Every entry below should be copied exactly, minus the pictures.

+ + + +

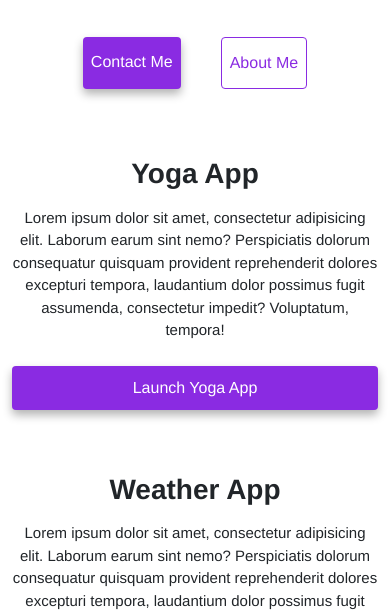
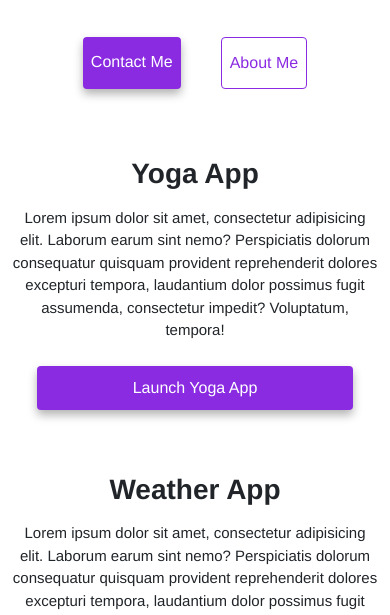
Before and after one commit to WajihaAbrar/Shecodes-Portfolio-Homework, a plain HTML site: page index.html in a window 390 px wide. Shown: the part 225-840 px from the top of the page. Drawn offline with nearby package versions, Linux system fonts and the light colour scheme.

Commit message:
Updated the CSS file.

```diff
--- a/src/style.css
+++ b/src/style.css
@@ -138,7 +138,7 @@ p {
   .app-button {
     display: flex;
     justify-content: center;
-    margin: 15px 0px;
+    margin: 15px 25px;
     border-radius: 4px;
   }
   .link-button {
```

+ + + +

- _RESULT BELOW_:
Before and after one commit to WajihaAbrar/Shecodes-Portfolio-Homework, a plain HTML site: page index.html in a window 390 px wide. Shown: the part 225-840 px from the top of the page. Drawn offline with nearby package versions, Linux system fonts and the light colour scheme.

Commit message:
Updated the CSS file.

```diff
--- a/src/style.css
+++ b/src/style.css
@@ -138,7 +138,7 @@ p {
   .app-button {
     display: flex;
     justify-content: center;
-    margin: 15px 0px;
+    margin: 15px 25px;
     border-radius: 4px;
   }
   .link-button {
```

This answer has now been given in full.